Exclude all pictures, then copy each of the records exactly as written.
===== Material for this exercise
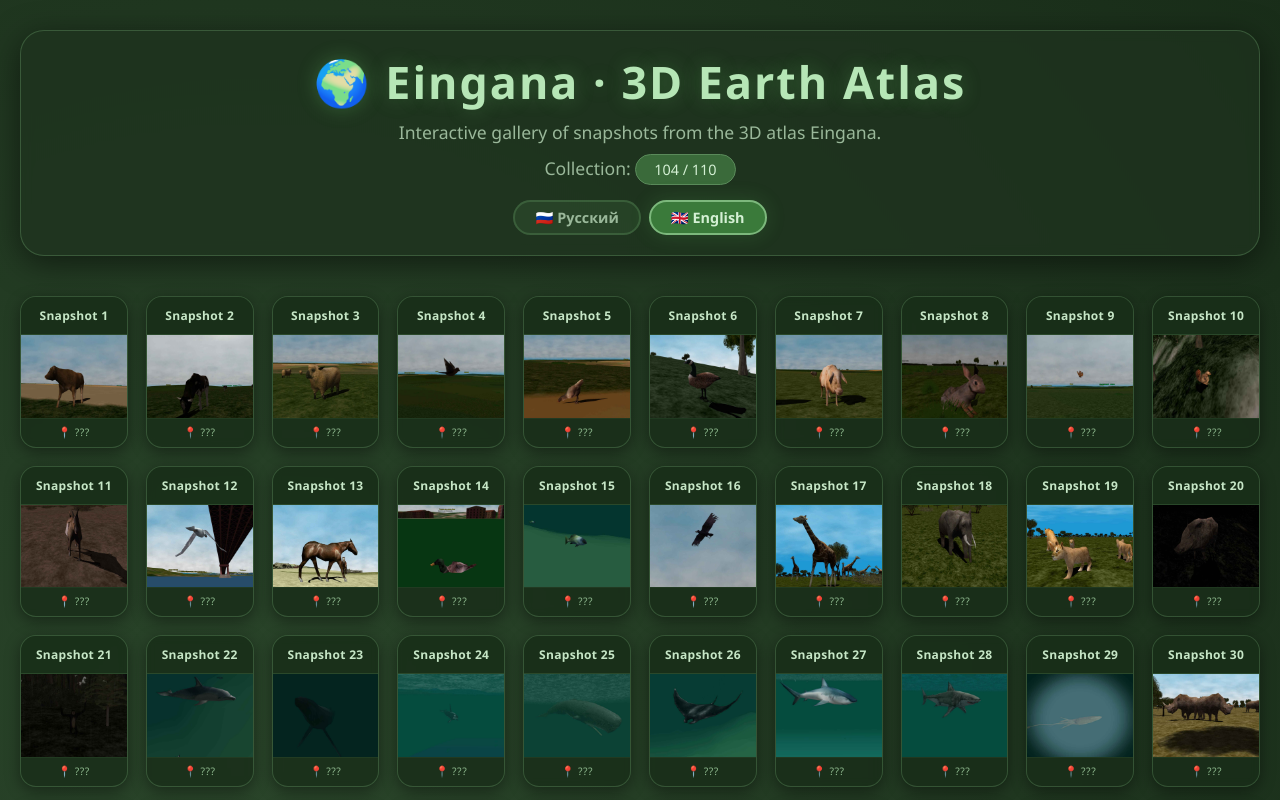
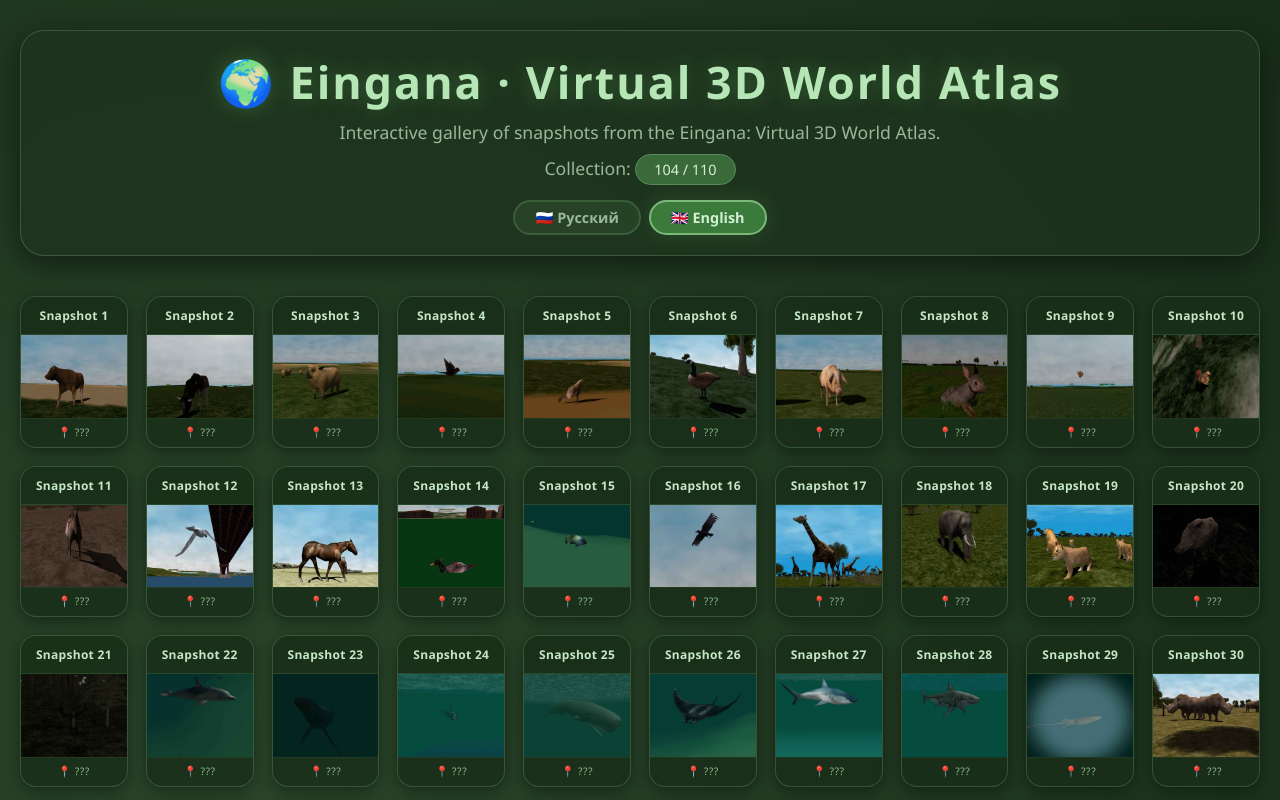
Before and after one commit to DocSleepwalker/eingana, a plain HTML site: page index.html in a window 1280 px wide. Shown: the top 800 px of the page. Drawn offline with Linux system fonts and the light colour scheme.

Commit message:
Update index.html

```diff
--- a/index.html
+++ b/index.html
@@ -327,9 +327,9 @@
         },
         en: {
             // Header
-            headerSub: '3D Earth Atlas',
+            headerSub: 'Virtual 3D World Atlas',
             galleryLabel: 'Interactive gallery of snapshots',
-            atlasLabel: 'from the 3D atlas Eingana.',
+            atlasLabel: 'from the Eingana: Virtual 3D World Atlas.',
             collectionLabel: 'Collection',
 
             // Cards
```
==========
= Solved exercise =
Before and after one commit to DocSleepwalker/eingana, a plain HTML site: page index.html in a window 1280 px wide. Shown: the top 800 px of the page. Drawn offline with Linux system fonts and the light colour scheme.

Commit message:
Update index.html

```diff
--- a/index.html
+++ b/index.html
@@ -327,9 +327,9 @@
         },
         en: {
             // Header
-            headerSub: '3D Earth Atlas',
+            headerSub: 'Virtual 3D World Atlas',
             galleryLabel: 'Interactive gallery of snapshots',
-            atlasLabel: 'from the 3D atlas Eingana.',
+            atlasLabel: 'from the Eingana: Virtual 3D World Atlas.',
             collectionLabel: 'Collection',
 
             // Cards
```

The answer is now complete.